* _EXERCISE REQUIREMENTS_
How do the records below read from their first line through the line containing "Also changed, not shown: parts of 1"? Write those lines out exactly.

____ SOURCE INFORMATION

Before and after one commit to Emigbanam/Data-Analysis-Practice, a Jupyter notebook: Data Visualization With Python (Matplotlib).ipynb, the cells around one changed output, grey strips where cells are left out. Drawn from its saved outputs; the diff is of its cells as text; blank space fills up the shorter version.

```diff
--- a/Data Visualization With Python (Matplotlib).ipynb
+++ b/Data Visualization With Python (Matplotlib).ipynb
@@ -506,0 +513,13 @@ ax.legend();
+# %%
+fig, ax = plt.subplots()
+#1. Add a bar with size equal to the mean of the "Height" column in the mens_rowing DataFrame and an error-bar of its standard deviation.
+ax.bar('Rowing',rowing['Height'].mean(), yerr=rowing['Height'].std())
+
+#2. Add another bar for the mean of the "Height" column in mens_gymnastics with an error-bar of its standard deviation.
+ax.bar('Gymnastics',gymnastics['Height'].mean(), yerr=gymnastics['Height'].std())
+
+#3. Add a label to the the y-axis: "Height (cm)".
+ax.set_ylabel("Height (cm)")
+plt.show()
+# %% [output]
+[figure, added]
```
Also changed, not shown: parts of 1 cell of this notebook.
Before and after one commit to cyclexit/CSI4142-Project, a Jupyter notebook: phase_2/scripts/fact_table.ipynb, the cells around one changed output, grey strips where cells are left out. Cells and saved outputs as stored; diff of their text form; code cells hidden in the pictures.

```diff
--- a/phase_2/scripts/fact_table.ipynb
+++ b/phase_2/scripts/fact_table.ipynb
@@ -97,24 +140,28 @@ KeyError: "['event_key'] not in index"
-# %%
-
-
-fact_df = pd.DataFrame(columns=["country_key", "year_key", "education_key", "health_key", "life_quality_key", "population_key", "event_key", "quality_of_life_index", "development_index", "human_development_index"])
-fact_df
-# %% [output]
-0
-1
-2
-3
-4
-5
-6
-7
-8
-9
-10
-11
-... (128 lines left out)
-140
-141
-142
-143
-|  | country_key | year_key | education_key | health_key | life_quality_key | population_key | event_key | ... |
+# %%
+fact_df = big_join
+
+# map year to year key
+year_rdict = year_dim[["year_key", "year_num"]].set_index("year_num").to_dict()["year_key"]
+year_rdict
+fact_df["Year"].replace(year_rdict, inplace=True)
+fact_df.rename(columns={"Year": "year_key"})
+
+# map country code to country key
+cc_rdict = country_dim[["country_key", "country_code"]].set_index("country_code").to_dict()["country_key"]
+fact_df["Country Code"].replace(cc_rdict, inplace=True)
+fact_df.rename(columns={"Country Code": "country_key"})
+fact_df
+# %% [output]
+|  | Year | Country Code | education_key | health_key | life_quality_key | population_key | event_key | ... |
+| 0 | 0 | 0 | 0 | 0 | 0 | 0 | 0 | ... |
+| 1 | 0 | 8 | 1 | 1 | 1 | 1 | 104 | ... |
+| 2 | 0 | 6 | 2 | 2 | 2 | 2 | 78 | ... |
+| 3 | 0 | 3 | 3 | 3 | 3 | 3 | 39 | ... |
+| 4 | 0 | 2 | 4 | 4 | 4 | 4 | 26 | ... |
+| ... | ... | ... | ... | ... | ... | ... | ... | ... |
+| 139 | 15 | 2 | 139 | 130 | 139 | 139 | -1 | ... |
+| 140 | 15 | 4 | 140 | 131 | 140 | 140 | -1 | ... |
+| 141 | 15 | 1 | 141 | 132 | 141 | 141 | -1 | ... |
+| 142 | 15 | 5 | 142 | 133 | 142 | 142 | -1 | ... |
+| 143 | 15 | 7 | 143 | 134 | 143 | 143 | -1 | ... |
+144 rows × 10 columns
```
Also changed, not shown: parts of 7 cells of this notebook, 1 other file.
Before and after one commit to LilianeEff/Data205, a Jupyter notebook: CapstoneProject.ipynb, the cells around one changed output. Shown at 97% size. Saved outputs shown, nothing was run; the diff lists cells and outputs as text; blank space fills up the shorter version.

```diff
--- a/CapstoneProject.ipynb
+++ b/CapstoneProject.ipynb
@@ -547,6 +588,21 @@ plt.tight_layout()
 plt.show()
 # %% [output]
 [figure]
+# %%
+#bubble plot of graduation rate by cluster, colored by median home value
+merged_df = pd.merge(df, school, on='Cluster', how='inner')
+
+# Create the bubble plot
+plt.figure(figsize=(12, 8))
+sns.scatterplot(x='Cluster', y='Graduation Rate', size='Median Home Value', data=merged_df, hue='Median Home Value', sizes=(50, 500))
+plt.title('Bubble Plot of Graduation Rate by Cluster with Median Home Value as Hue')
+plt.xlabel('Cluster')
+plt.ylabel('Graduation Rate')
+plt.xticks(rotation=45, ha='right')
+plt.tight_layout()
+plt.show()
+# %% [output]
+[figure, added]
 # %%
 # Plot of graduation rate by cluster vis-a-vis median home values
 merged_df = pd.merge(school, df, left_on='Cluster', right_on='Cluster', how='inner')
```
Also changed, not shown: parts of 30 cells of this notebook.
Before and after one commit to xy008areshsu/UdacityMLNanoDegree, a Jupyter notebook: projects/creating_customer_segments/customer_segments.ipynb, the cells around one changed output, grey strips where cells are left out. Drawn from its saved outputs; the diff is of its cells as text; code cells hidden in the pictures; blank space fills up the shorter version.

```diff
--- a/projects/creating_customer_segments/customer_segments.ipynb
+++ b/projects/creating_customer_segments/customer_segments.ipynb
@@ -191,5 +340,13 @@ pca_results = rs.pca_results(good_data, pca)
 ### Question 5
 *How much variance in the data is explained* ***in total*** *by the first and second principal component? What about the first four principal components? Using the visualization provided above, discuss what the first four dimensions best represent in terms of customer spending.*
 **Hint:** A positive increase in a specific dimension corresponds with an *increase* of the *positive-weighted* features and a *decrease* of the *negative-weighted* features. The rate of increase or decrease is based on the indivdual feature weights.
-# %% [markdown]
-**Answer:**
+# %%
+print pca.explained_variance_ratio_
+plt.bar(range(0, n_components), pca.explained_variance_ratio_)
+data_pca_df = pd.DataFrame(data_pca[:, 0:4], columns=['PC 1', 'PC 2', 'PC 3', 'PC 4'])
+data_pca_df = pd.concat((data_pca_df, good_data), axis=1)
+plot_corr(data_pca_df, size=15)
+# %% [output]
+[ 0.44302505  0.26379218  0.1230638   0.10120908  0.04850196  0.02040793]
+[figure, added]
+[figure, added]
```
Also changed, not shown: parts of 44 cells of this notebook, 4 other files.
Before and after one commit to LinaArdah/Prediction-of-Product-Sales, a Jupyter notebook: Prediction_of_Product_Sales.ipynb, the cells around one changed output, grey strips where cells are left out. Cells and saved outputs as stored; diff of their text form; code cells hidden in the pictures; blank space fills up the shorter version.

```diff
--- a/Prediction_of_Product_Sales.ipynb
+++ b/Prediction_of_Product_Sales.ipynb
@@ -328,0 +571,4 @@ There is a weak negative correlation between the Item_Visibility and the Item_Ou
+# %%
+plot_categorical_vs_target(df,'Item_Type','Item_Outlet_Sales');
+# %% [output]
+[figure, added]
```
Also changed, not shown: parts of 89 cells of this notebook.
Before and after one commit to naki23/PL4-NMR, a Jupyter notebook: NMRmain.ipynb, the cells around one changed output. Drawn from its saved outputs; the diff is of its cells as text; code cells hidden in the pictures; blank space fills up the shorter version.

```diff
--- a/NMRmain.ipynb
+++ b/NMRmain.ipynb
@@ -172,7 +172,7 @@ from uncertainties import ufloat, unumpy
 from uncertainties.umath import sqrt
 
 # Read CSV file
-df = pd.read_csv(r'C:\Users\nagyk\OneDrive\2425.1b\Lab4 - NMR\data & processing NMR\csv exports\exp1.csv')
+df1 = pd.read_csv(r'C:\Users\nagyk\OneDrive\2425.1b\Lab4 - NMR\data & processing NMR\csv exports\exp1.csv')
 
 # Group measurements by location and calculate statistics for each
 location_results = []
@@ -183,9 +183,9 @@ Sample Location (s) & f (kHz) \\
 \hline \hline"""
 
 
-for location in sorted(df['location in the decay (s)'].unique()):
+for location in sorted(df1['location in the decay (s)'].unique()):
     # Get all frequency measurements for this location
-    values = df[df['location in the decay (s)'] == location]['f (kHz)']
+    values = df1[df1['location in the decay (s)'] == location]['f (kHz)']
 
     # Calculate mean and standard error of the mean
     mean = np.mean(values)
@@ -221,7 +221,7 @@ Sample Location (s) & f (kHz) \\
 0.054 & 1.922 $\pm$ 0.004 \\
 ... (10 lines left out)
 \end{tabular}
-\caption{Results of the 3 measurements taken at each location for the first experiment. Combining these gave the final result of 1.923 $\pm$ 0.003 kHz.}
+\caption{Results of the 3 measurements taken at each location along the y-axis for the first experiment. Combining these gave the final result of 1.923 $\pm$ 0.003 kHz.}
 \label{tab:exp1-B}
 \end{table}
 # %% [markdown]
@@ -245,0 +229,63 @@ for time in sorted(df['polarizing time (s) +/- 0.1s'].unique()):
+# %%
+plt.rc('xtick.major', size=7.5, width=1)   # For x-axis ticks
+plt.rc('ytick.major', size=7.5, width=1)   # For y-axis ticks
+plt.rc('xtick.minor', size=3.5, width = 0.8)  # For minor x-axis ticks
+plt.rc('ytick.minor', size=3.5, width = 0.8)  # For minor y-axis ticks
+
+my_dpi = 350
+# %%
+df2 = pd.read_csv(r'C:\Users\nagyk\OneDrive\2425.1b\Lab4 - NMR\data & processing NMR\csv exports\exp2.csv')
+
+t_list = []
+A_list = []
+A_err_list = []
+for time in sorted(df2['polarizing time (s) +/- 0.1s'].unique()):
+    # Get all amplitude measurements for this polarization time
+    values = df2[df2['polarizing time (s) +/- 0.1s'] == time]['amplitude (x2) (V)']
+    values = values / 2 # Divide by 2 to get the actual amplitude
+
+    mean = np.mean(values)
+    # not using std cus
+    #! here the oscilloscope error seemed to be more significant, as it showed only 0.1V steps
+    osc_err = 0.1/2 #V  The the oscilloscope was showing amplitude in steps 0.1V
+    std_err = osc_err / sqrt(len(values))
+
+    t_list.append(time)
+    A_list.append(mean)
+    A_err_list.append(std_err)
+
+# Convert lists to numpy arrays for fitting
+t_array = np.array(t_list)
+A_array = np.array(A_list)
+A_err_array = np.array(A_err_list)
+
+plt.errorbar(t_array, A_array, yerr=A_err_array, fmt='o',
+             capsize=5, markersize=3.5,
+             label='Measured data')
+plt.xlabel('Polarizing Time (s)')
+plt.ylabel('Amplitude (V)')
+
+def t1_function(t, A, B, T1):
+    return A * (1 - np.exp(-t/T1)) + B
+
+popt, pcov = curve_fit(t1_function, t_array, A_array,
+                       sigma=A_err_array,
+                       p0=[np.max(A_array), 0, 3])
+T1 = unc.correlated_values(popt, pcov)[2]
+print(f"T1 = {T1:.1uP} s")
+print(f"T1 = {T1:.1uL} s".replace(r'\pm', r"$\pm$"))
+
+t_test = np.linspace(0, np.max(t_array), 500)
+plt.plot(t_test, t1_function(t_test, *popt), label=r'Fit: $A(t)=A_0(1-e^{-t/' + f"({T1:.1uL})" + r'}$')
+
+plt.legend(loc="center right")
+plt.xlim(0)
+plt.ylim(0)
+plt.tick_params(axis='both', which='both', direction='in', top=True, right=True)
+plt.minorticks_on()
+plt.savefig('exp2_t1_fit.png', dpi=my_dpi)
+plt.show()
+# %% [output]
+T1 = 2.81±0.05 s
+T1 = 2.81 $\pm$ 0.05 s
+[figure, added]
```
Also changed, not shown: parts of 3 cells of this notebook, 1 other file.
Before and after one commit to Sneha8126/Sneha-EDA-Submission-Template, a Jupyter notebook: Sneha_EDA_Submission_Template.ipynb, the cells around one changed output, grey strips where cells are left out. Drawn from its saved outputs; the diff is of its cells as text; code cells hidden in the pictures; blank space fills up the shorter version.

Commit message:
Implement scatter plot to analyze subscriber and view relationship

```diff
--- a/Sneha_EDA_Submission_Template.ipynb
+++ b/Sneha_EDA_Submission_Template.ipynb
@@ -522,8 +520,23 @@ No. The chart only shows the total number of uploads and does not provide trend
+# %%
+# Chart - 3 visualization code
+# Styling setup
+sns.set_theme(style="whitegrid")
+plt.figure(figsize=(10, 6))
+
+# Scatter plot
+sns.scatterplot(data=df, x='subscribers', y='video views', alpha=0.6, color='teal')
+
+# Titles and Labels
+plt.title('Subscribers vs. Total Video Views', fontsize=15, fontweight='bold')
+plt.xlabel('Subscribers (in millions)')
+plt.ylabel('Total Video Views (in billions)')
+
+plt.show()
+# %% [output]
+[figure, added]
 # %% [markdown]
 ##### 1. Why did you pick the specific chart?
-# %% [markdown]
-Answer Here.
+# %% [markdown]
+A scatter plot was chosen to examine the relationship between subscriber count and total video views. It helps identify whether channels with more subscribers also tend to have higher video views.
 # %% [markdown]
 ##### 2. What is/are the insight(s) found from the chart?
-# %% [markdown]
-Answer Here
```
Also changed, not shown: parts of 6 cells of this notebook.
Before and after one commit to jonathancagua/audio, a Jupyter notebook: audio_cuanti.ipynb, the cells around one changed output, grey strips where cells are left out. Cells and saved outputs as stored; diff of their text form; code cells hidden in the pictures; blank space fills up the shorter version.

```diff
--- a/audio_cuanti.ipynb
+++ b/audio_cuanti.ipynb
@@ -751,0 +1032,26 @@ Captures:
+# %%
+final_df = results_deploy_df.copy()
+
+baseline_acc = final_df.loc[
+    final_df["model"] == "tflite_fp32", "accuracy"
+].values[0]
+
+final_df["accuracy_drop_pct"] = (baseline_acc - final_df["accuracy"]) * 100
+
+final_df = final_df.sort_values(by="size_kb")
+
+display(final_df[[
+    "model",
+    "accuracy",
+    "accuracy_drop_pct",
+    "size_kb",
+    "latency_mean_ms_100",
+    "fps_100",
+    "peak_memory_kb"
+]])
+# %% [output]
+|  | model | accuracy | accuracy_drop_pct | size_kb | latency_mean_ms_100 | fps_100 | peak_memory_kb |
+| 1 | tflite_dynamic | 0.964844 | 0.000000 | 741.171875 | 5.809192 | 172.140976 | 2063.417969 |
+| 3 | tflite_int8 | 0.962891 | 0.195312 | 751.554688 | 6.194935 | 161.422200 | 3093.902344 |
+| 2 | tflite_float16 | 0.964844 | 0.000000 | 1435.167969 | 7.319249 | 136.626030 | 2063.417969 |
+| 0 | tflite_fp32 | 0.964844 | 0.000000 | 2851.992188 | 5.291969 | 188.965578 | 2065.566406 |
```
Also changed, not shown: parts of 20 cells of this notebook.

________

* _OUTPUT OF THE EXERCISE_
Before and after one commit to Emigbanam/Data-Analysis-Practice, a Jupyter notebook: Data Visualization With Python (Matplotlib).ipynb, the cells around one changed output, grey strips where cells are left out. Drawn from its saved outputs; the diff is of its cells as text; blank space fills up the shorter version.

```diff
--- a/Data Visualization With Python (Matplotlib).ipynb
+++ b/Data Visualization With Python (Matplotlib).ipynb
@@ -506,0 +513,13 @@ ax.legend();
+# %%
+fig, ax = plt.subplots()
+#1. Add a bar with size equal to the mean of the "Height" column in the mens_rowing DataFrame and an error-bar of its standard deviation.
+ax.bar('Rowing',rowing['Height'].mean(), yerr=rowing['Height'].std())
+
+#2. Add another bar for the mean of the "Height" column in mens_gymnastics with an error-bar of its standard deviation.
+ax.bar('Gymnastics',gymnastics['Height'].mean(), yerr=gymnastics['Height'].std())
+
+#3. Add a label to the the y-axis: "Height (cm)".
+ax.set_ylabel("Height (cm)")
+plt.show()
+# %% [output]
+[figure, added]
```
Also changed, not shown: parts of 1 cell of this notebook.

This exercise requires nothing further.